Republicans on the Senate Banking Committee are vowing to pursue legislation mandating more transparency from the Federal Reserve after learning the central bank had documents regarding former Fed nominee Sarah Bloom Raskin that the bank never divulged to Congress.
In a letter sent Tuesday to Fed Chair Jerome Powell, 11 GOP members of the committee complained the bank never complied with a February request by ranking Republican Pat Toomey for correspondence about Reserve Trust, a fintech firm that received a Fed master account while Raskin, an ex-Fed governor, served as a company director.
A Fed spokesperson declined to comment.
Bloomberg reported last week the Fed had revealed in a July 29 letter to the American Accountability Foundation, a conservative group that investigates President Biden’s nominees, that it has 12 pages of records relating to Raskin and Reserve Trust’s master account.

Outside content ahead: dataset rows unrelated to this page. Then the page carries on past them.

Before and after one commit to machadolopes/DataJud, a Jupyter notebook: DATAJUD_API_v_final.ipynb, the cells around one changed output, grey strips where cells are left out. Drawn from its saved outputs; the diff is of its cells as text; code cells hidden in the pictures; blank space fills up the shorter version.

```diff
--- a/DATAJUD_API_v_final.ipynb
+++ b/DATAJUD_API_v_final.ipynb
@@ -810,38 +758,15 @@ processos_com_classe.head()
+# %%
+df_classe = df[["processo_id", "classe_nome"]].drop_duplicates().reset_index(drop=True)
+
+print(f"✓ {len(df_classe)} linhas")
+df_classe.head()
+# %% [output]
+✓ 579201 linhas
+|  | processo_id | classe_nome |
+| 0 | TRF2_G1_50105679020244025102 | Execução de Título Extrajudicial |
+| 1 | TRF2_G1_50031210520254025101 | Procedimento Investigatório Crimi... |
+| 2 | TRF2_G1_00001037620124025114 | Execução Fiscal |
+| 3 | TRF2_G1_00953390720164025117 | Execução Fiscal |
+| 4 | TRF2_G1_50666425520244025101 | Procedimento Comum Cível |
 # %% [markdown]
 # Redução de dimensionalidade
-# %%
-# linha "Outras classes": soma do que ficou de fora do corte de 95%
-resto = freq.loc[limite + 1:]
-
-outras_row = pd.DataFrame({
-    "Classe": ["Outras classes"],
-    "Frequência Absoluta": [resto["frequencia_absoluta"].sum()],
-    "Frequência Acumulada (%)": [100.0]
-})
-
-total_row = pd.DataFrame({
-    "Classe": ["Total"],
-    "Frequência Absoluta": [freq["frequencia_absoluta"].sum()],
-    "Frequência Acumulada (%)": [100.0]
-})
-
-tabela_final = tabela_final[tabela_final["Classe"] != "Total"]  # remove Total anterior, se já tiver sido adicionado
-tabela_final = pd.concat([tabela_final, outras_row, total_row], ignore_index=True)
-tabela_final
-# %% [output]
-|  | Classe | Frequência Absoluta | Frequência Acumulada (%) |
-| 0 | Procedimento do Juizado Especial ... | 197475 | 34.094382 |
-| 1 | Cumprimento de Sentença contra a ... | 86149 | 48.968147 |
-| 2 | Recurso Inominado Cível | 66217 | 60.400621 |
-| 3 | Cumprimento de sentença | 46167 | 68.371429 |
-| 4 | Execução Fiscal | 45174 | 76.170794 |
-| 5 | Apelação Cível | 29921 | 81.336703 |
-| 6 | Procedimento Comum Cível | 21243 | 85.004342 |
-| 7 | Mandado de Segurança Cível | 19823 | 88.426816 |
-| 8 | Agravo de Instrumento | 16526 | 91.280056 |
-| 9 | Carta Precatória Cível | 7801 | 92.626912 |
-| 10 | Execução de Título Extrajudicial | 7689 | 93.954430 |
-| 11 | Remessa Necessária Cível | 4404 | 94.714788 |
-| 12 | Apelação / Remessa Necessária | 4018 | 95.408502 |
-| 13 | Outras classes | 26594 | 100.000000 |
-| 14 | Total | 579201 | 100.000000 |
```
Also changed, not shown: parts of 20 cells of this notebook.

“The fact that the Fed has been more responsive to an outside non-profit group than it has to members of the Senate committee that directly oversees it is outrageous,” the Republican senators wrote. “Unfortunately, obstructionism has become too common a response from the Fed and regional Fed banks — which, after all, are creatures of Congress — to congressional oversight inquiries from members in both parties.”
The Fed has declined to release the records, citing multiple exceptions to the Freedom of Information Act.

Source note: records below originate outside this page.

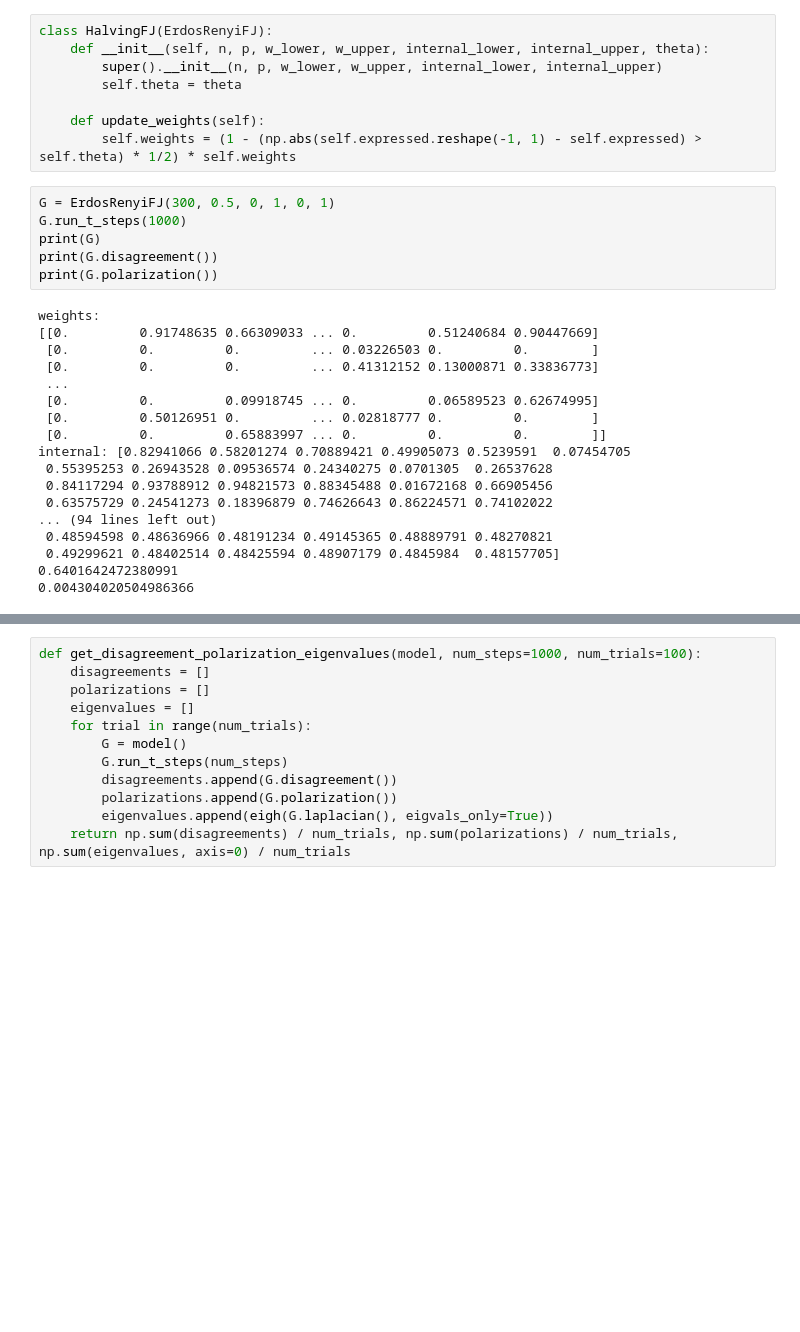
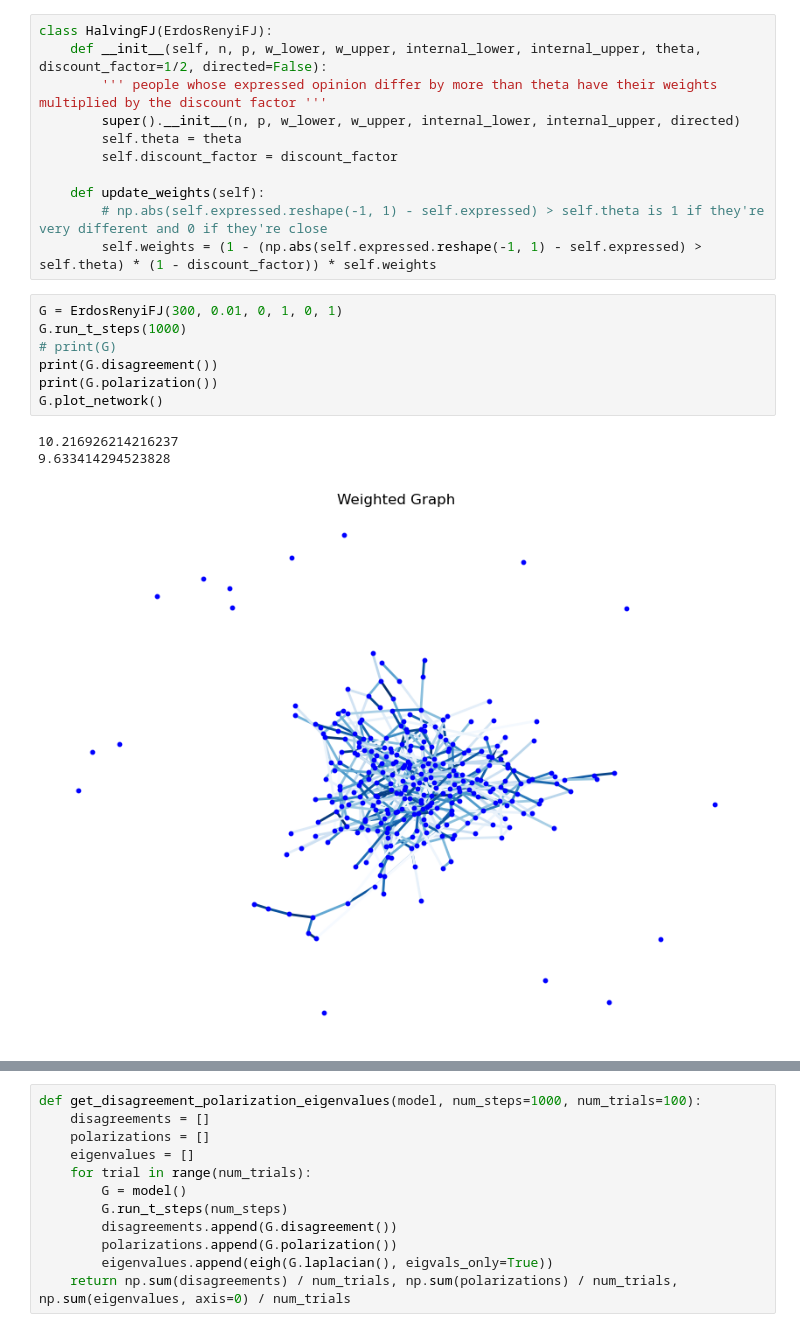
Before and after one commit to JamesZhang2/Opinion-Dynamics, a Jupyter notebook: FJ_Model.ipynb, the cells around one changed output, grey strips where cells are left out. Drawn from its saved outputs; the diff is of its cells as text; blank space fills up the shorter version.

Commit message:
Add plot network function
Co-Authored-By: davidxlin <60783361+davidxlin@users.noreply.github.com>

```diff
--- a/FJ_Model.ipynb
+++ b/FJ_Model.ipynb
@@ -50,35 +86,25 @@ class ErdosRenyiFJ:
 # %%
 class HalvingFJ(ErdosRenyiFJ):
-    def __init__(self, n, p, w_lower, w_upper, internal_lower, internal_upper, theta):
-        super().__init__(n, p, w_lower, w_upper, internal_lower, internal_upper)
+    def __init__(self, n, p, w_lower, w_upper, internal_lower, internal_upper, theta, discount_factor=1/2, directed=False):
+        ''' people whose expressed opinion differ by more than theta have their weights multiplied by the discount factor '''
+        super().__init__(n, p, w_lower, w_upper, internal_lower, internal_upper, directed)
         self.theta = theta
+        self.discount_factor = discount_factor
 
     def update_weights(self):
-        self.weights = (1 - (np.abs(self.expressed.reshape(-1, 1) - self.expressed) > self.theta) * 1/2) * self.weights
+        # np.abs(self.expressed.reshape(-1, 1) - self.expressed) > self.theta is 1 if they're very different and 0 if they're close
+        self.weights = (1 - (np.abs(self.expressed.reshape(-1, 1) - self.expressed) > self.theta) * (1 - discount_factor)) * self.weights
 # %%
-G = ErdosRenyiFJ(300, 0.5, 0, 1, 0, 1)
+G = ErdosRenyiFJ(300, 0.01, 0, 1, 0, 1)
 G.run_t_steps(1000)
-print(G)
+# print(G)
 print(G.disagreement())
 print(G.polarization())
+G.plot_network()
 # %% [output]
-weights:
-[[0.         0.91748635 0.66309033 ... 0.         0.51240684 0.90447669]
- [0.         0.         0.         ... 0.03226503 0.         0.        ]
- [0.         0.         0.         ... 0.41312152 0.13000871 0.33836773]
- ...
- [0.         0.         0.09918745 ... 0.         0.06589523 0.62674995]
- [0.         0.50126951 0.         ... 0.02818777 0.         0.        ]
- [0.         0.         0.65883997 ... 0.         0.         0.        ]]
-internal: [0.82941066 0.58201274 0.70889421 0.49905073 0.5239591  0.07454705
- 0.55395253 0.26943528 0.09536574 0.24340275 0.0701305  0.26537628
- 0.84117294 0.93788912 0.94821573 0.88345488 0.01672168 0.66905456
- 0.63575729 0.24541273 0.18396879 0.74626643 0.86224571 0.74102022
-... (94 lines left out)
- 0.48594598 0.48636966 0.48191234 0.49145365 0.48889791 0.48270821
- 0.49299621 0.48402514 0.48425594 0.48907179 0.4845984  0.48157705]
-0.6401642472380991
-0.004304020504986366
+10.216926214216237
+9.633414294523828
+[figure, added]
 # %%
 G = HalvingFJ(10, 0.5, 0, 1, 0, 1, theta=0.2)
 G.run_t_steps(1000)
```
Also changed, not shown: parts of 10 cells of this notebook, 2 other files.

The Banking Committee Republicans are also unhappy with the refusal of the Federal Reserve Bank of Kansas City to provide information about Reserve Trust’s master account. They said their concern is not just about Raskin’s now-withdrawn nomination as Fed vice chair for supervision, but also overseeing how the Fed grants master accounts and whether it has done so free of favoritism.
“In light of this persistent refusal to comply with reasonable requests for information, we have no choice but to pursue legislation that will compel these public institutions to be more transparent and accountable to Congress,” they wrote.
Toomey has said previously he wants to compel the Fed to answer questions from Congress and has talked about other ideas as well, including subjecting the regional Fed banks to the Freedom of Information Act — they are now exempt — as well as other possible changes, like making regional bank presidents presidential appointments subject to Senate confirmation.
The Fed and the Kansas City Fed declined to comment last week on Toomey’s complaints.